If you are like me, or like many of my clients the first time they approached me, you will be nervous about how much it is going to cost to get advice. You want good advice, but you don't want it to be so expensive that it wipes out all the benefit.
In my opinion, many advisers charge too much, with high commissions or fees, then don't provide the service that the costs merit. I suspect that many advisers try to avoid the subject of "paying for advice" altogether, but I am happy to be completely open and frank with my clients about how much my services will cost and I will discuss and agree them up-front, wherever possible.
If you don't feel that you can afford paying an up-front fee, it is sometimes possible, depending on the situation, for me to receive a commission from an insurance company instead. The result is that the charges on your contract will be higher, so you would not necessarily be better off in the long term and you might be worse off, but it allows you to avoid having to make the initial outlay. Please discuss the options with me if you are unsure.
Initial and ongoing fees on investments and pensions
Many advisers take all their fees up-front, so it is little wonder that they give no ongoing service! I usually charge a more modest initial fee and have an annual payment too (the annual payment is automatically deducted from the value of the investments, so you don't have to write a cheque), so that I am properly incentivised to look after my client's pensions, or investments year after year.
Some transactions, however, only require initial advice, e.g. a mortgage, or an annuity. These services only require an initial fee.
The next section gives you examples, but it is difficult to be precise about what my costs would be, as all my fees are agreed on a case-by-case basis, according to the complexity and the workload involved. However, I can assure you that my costs are very competitive, especially given the quality of the advice and service I give.
Examples of work that I have done and what I have charged
1. An example of when a fee might be modest
A husband and wife with a successful business came to me to set up pensions. They knew that they wanted pensions, so that meant that all I needed to do was select the best provider for them, help them decide how much risk to take and invest their money in the most suitable funds. The clients wanted ongoing advice and they are keen to make substantial payments every year, at least while their profits are at their current high level.

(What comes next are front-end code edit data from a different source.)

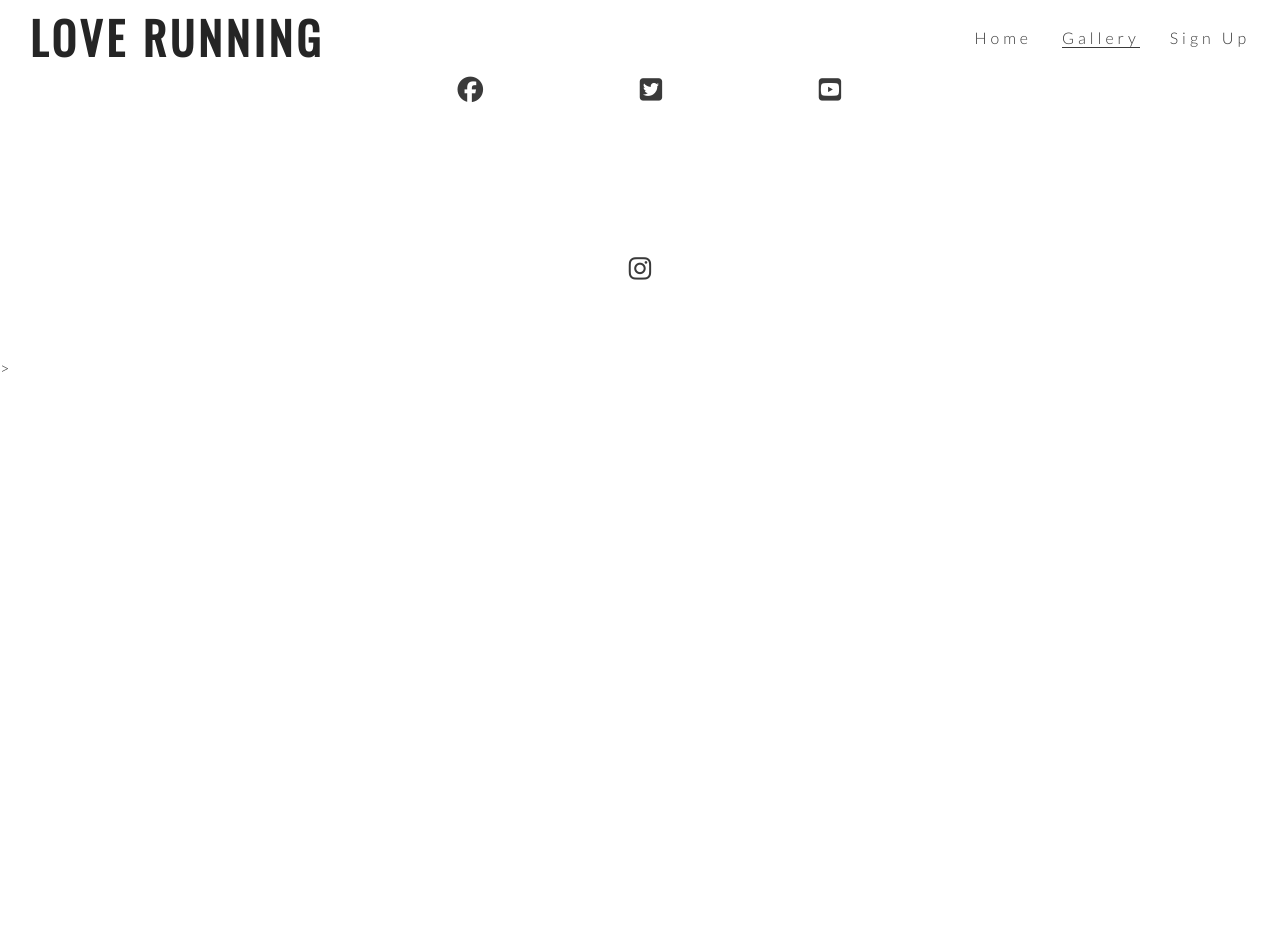
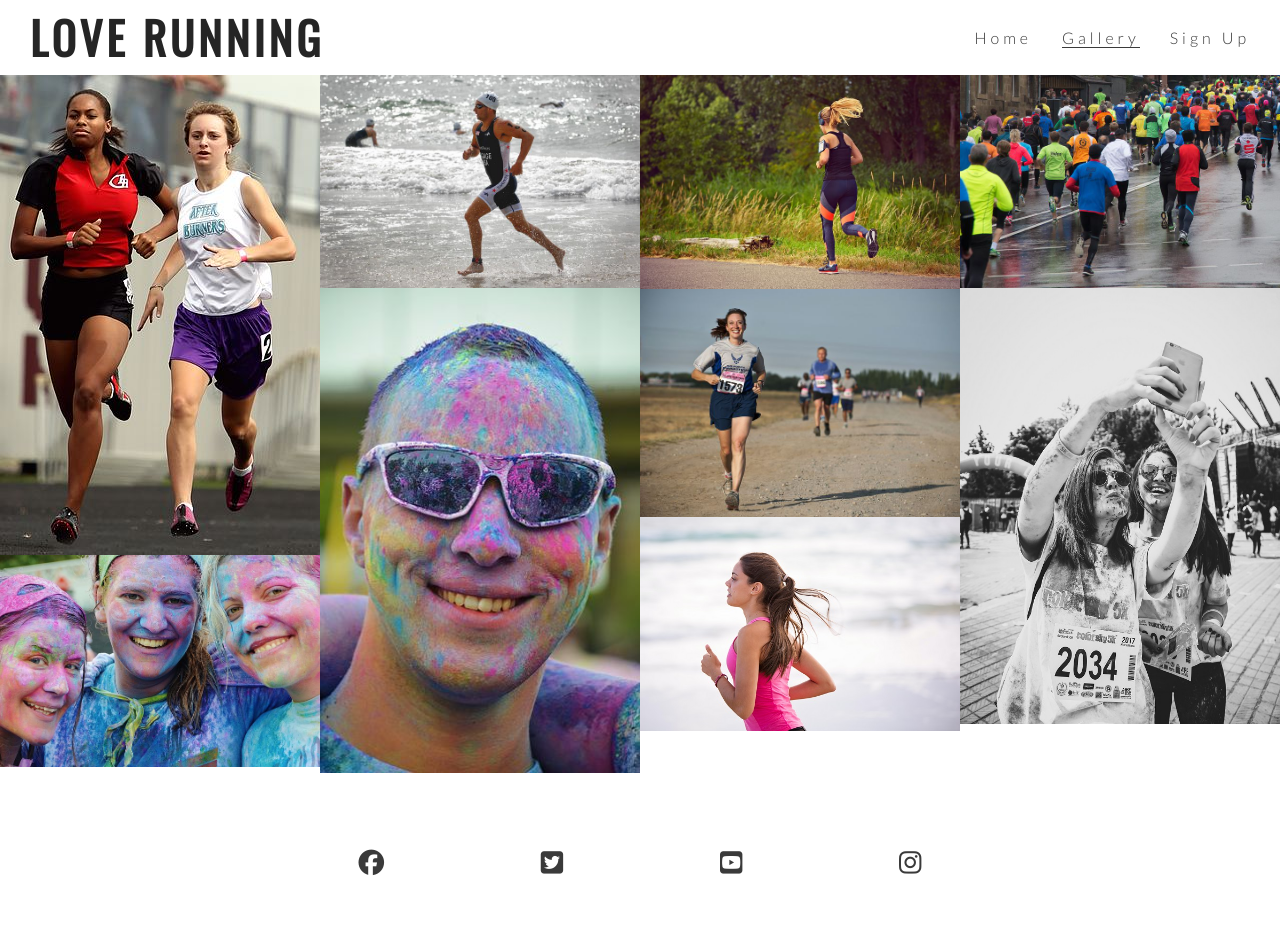
Before and after one commit to KeelanAnderson/Love-Running, a plain HTML site: page gallery.html in a window 1280 px wide. Shown: the top 942 px of the page. Before the commit the page ends 800 px from the top, so only its background shows below. Drawn offline with nearby package versions, Linux system fonts and the light colour scheme.

Commit message:
add gallery images and masonry styling

```diff
--- a/assets/css/style.css
+++ b/assets/css/style.css
@@ -226,3 +226,15 @@ footer {
     padding: 5%;
     color: #3a3a3a;
 }
+
+/* gallery */
+
+#photos {
+    clear: both;
+    line-height: 0;
+    column-count: 4;
+    column-gap: 0;
+}
+#photos > img {
+    width: 100%;
+}
--- a/gallery.html
+++ b/gallery.html
@@ -31,6 +31,17 @@
             </ul>
         </nav>
     </header>
+<section id="photos">
+    <img src="assets/images/athletes.jpg" alt="Two athletes running together">
+    <img src="assets/images/girls.jpg" alt="Three girls at charity running paint festival">
+    <img src="assets/images/runner3.jpg" alt="Solo male runner jogging on a beach">
+    <img src="assets/images/man.jpg" alt="Man at charity paint running festival">
+    <img src="assets/images/runner1.jpg" alt="Solo female runner jogging through Phoenix Park">
+    <img src="assets/images/runner2.jpg" alt="Runners competing in marathon">
+    <img src="assets/images/runner4.jpg" alt="Solo female runner jogging on a beach">
+    <img src="assets/images/running_gang.jpg" alt="Large group of runners taking part in a marathon on a rainy day">
+    <img src="assets/images/mud-run.jpg" alt="Two women runners taking a muddy selfie after the mud runners championship">
+</section>
 
     <footer>
         <ul class="social-networks">
```
Also changed, not shown: assets/images/athletes.jpg (added), assets/images/girls.jpg (added), assets/images/man.jpg (added), assets/images/mud-run.jpg (added), assets/images/runner1.jpg (added), assets/images/runner2.jpg (added), assets/images/runner3.jpg (added), assets/images/runner4.jpg (added), assets/images/running_gang.jpg (added).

I agreed an initial fee of £500, i.e. £250 for his policy and £250 for hers. This was paid as a deduction from their pension premium, which meant that they got tax relief on my payment! I also agreed with them that I would get 0.5% of the value of the pension every year to pay for my ongoing monitoring and reviews. This is again paid out of the pension scheme as an additional charge, so the clients don't ever have to write me a cheque.
2. An example of a more complex and more expensive inquiry
A hugely successful firm wanted me to invest substantial amounts of money to dovetail with their cash flow planning and their retirement strategies. The initial work was highly complex, involving a thorough analysis of the tax issues, strategies to move money from the company to the directors as quickly and tax-efficiently as possible, plus advising on the most suitable remuneration strategies and the various products that would best suit the clients' circumstances. The initial fee for this work was just under £5,000, but this is less than 0.5% of the amount invested and the benefits of this advice are already plain to see.
3. An example of how paying a fee can save money
Some existing clients asked me to arrange a ten-year life assurance policy. Had I set it up on a commission basis, the premiums would have been about £90 a month, out of which the insurance company would have paid me about £1,000. I agreed that I would simply charge the clients £400, paid as a cheque by them and take no commission, which meant that the insurance company could reduce the premium to only £78 a month. The clients will therefore be better off after about three years, and will save about £1,000 over the ten-year term, if they keep the plan until maturity.